## Task to complete
Your answer should consist of all lines in the listing that hold the word "Astronomical".

## Given records
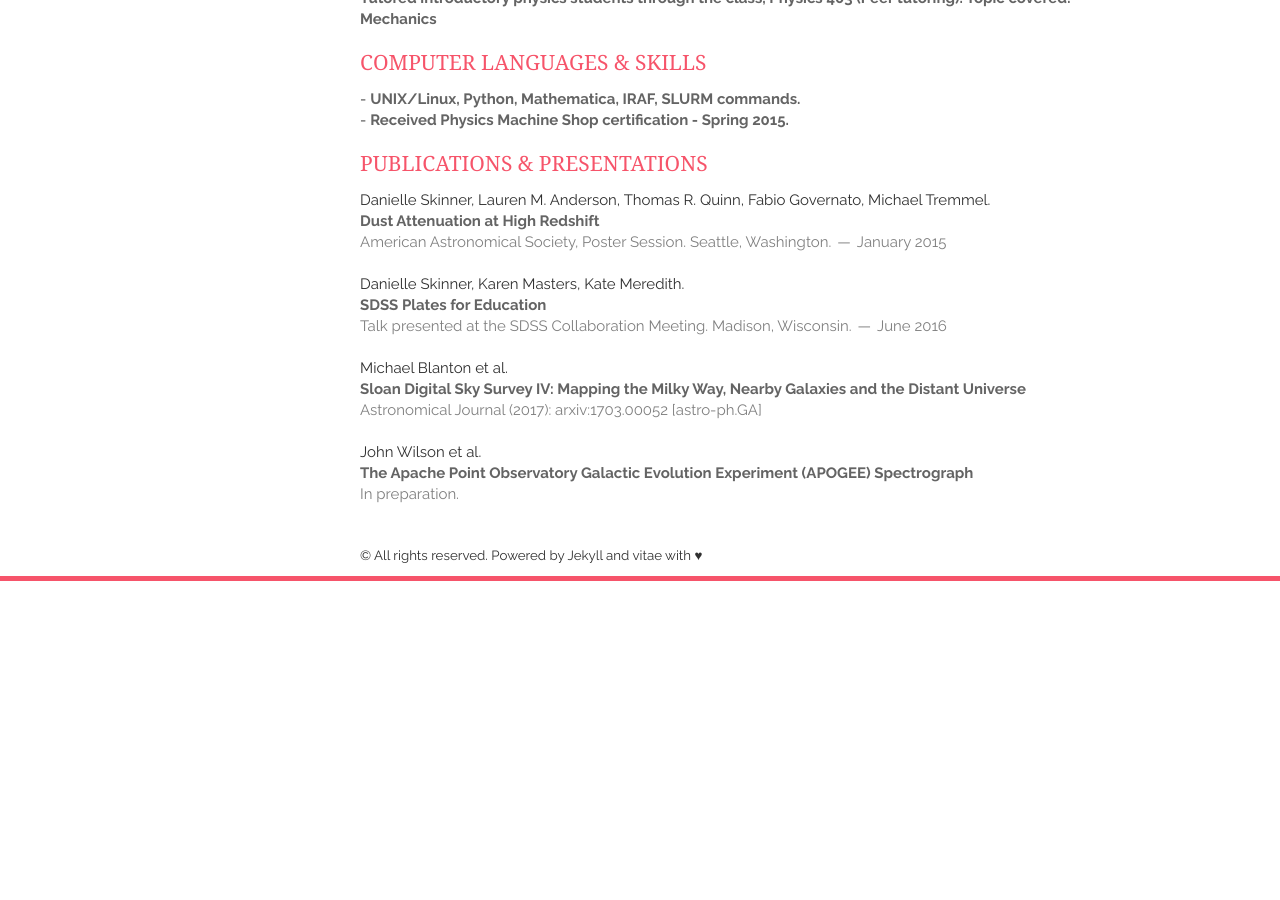
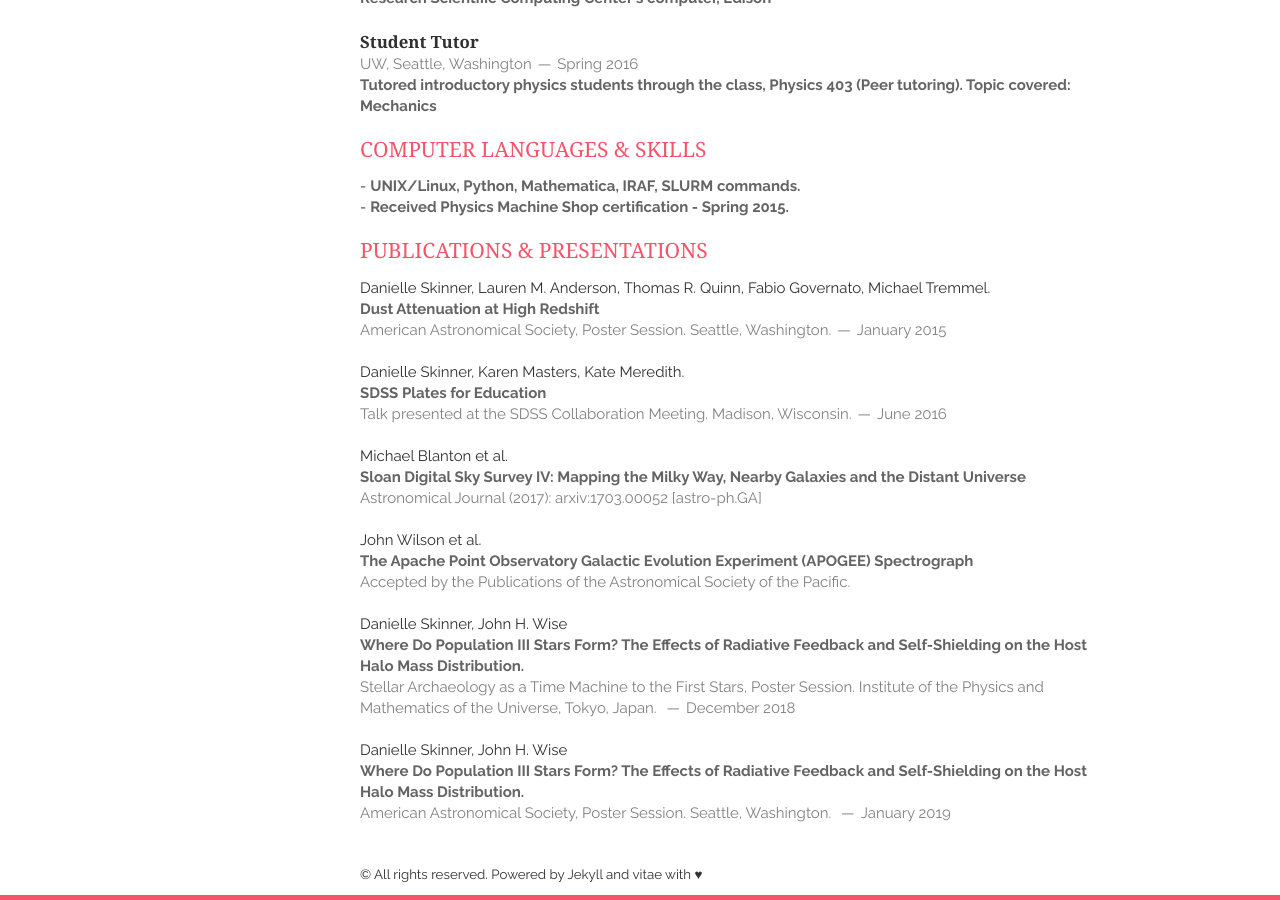
Before and after one commit to drenniks/drenniks.github.io, a Jekyll site: the page built from index.html, in a window 1280 px wide and 900 px high, scrolled down 1179 px. Built offline with Jekyll 4.4.1, drawn with Linux system fonts in a browser that asks for light colours; nearby versions of some CDN libraries; the list of posts is cut into pages by our own code; before the commit the page ends 1760 px from its top, so only the background shows below that; some of the changed text lies outside the part shown.

Commit message:
Adjusting CV.

```diff
--- a/_includes/cv.html
+++ b/_includes/cv.html
@@ -4,7 +4,7 @@
         <header>
             <h1>Physics PhD Candidate</h1>
             <span>Georgia Institute of Technology</span>
-            <span><address>Atlanta, Georgia</address><time>2017 to Present</time></span>
+            <span><address>Atlanta, Georgia</address><time>2018 to Present</time></span>
         </header>
         <p>
             <em>PhD Topic: Cosmological Simulations of the First Galaxies and their Observational Signatures</em>
@@ -16,9 +16,20 @@
 
     <article>
         <header>
+            <h1>Masters in Physics</h1>
+            <span>Georgia Institute of Technology</span>
+            <span><address>Atlanta, Georgia</address><time>Graduated 2018</time></span>
+        </header>
+        <p>
+            <em>Cumulative GPA: 3.77/4.00</em>
+        </p>
+    </article>
+
+    <article>
+        <header>
             <h1>Bachelor of Science</h1>
             <span>University of Washington</span>
-            <span><address>Seattle, Washington</address><time>2013 to 2017</time></span>
+            <span><address>Seattle, Washington</address><time>Graduated 2017</time></span>
         </header>
         <p>
             <em>Double major in Physics and Astronomy (Honors)</em>
@@ -171,8 +182,27 @@
    			<p>
    			<span><em>The Apache Point Observatory Galactic Evolution Experiment (APOGEE) Spectrograph</em></span>
             </p>
-            <span>In preparation.</a></span>
+            <span>Accepted by the Publications of the Astronomical Society of the Pacific.</a></span>
         </header>
+        <br>
+        <header>
+        <p>
+        <span>Danielle Skinner, John H. Wise</span>
+        </p>
+        <p>
+        <span><em>Where Do Population III Stars Form? The Effects of Radiative Feedback and Self-Shielding on the Host Halo Mass Distribution.</em></span>
+            </p>
+            <span>Stellar Archaeology as a Time Machine to the First Stars, Poster Session. Institute of the Physics and Mathematics of the Universe, Tokyo, Japan. <address></address><time>December 2018</time></span>
+        </header>
+        <br>
+        <header>
+        <p>
+        <span>Danielle Skinner, John H. Wise</span>
+        </p>
+        <p>
+        <span><em>Where Do Population III Stars Form? The Effects of Radiative Feedback and Self-Shielding on the Host Halo Mass Distribution.</em></span>
+            </p>
+            <span>American Astronomical Society, Poster Session. Seattle, Washington. <address></address><time>January 2019</time></span>
    	</article>
 
 
```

## Result of this exercise
+            <span>Accepted by the Publications of the Astronomical Society of the Pacific.</a></span>
+            <span>American Astronomical Society, Poster Session. Seattle, Washington. <address></address><time>January 2019</time></span>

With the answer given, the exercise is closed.